• _Your objective_: Only the pictures stay out; please return all the entries below exactly as written.

[[ Data extracts open ]]

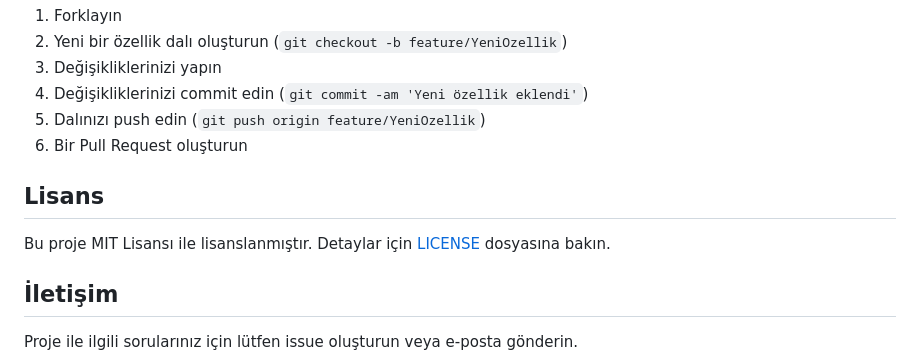
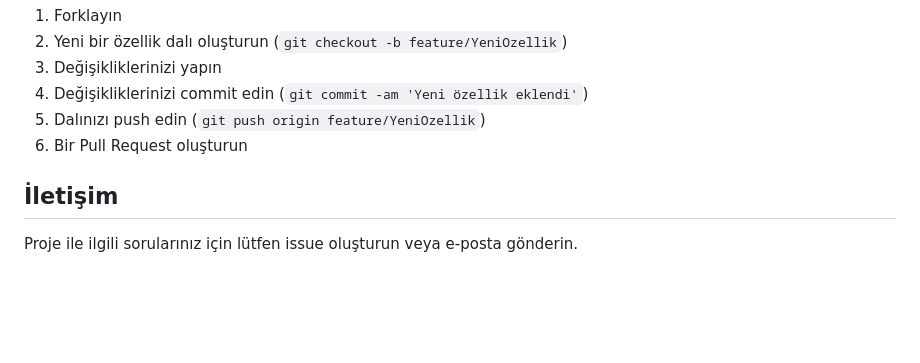
Before and after one commit to YBoran24/Chatbot, a Markdown page: README.md, the part around the change. Rendered like a GitHub page; blank space fills up the shorter version.

Commit message:
docs(readme): remove license section from README.md
- Deleted MIT license information from the README file
- Removed details and link to LICENSE file
- Adjusted README content to exclude license reference

```diff
--- a/README.md
+++ b/README.md
@@ -128,10 +128,6 @@ node index.js
 5. Dalınızı push edin (`git push origin feature/YeniOzellik`)
 6. Bir Pull Request oluşturun
 
-## Lisans
-
-Bu proje MIT Lisansı ile lisanslanmıştır. Detaylar için [LICENSE](LICENSE) dosyasına bakın.
-
 ## İletişim
 
 Proje ile ilgili sorularınız için lütfen issue oluşturun veya e-posta gönderin.
```
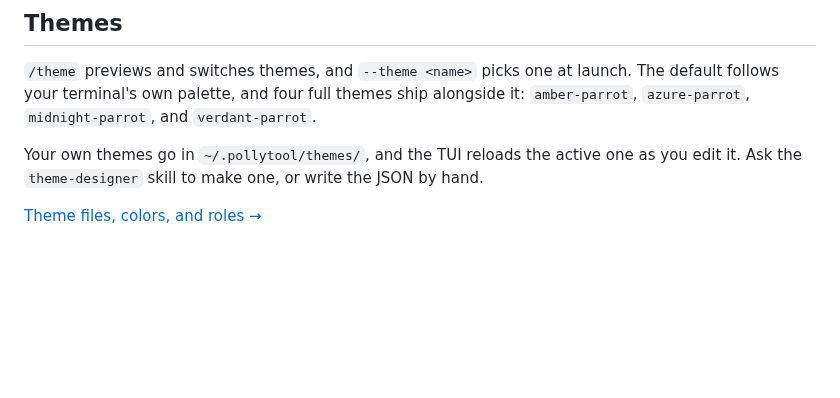
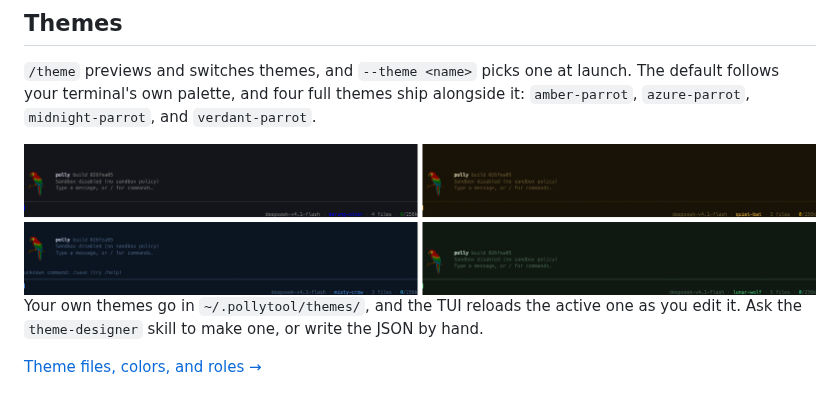
Before and after one commit to alexschlessinger/polly, a Markdown page: README.md, the part around the change. GitHub-like rendering; pictures changed too: .assets/themes.png (added); blank space fills up the shorter version.

Commit message:
docs: add a theme grid to the readme

```diff
--- a/README.md
+++ b/README.md
@@ -236,6 +236,8 @@ The default follows your terminal's own palette, and four full themes ship
 alongside it: `amber-parrot`, `azure-parrot`, `midnight-parrot`, and
 `verdant-parrot`.
 
+<img src=".assets/themes.png" alt="polly's masthead and status bar in the default, amber-parrot, azure-parrot, and verdant-parrot themes">
+
 Your own themes go in `~/.pollytool/themes/`, and the TUI reloads the active one
 as you edit it. Ask the `theme-designer` skill to make one, or write the JSON by
 hand.
```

[[ Data extracts closed ]]

• _Result of the task_:
Before and after one commit to YBoran24/Chatbot, a Markdown page: README.md, the part around the change. Rendered like a GitHub page; blank space fills up the shorter version.

Commit message:
docs(readme): remove license section from README.md
- Deleted MIT license information from the README file
- Removed details and link to LICENSE file
- Adjusted README content to exclude license reference

```diff
--- a/README.md
+++ b/README.md
@@ -128,10 +128,6 @@ node index.js
 5. Dalınızı push edin (`git push origin feature/YeniOzellik`)
 6. Bir Pull Request oluşturun
 
-## Lisans
-
-Bu proje MIT Lisansı ile lisanslanmıştır. Detaylar için [LICENSE](LICENSE) dosyasına bakın.
-
 ## İletişim
 
 Proje ile ilgili sorularınız için lütfen issue oluşturun veya e-posta gönderin.
```
Before and after one commit to alexschlessinger/polly, a Markdown page: README.md, the part around the change. GitHub-like rendering; pictures changed too: .assets/themes.png (added); blank space fills up the shorter version.

Commit message:
docs: add a theme grid to the readme

```diff
--- a/README.md
+++ b/README.md
@@ -236,6 +236,8 @@ The default follows your terminal's own palette, and four full themes ship
 alongside it: `amber-parrot`, `azure-parrot`, `midnight-parrot`, and
 `verdant-parrot`.
 
+<img src=".assets/themes.png" alt="polly's masthead and status bar in the default, amber-parrot, azure-parrot, and verdant-parrot themes">
+
 Your own themes go in `~/.pollytool/themes/`, and the TUI reloads the active one
 as you edit it. Ask the `theme-designer` skill to make one, or write the JSON by
 hand.
```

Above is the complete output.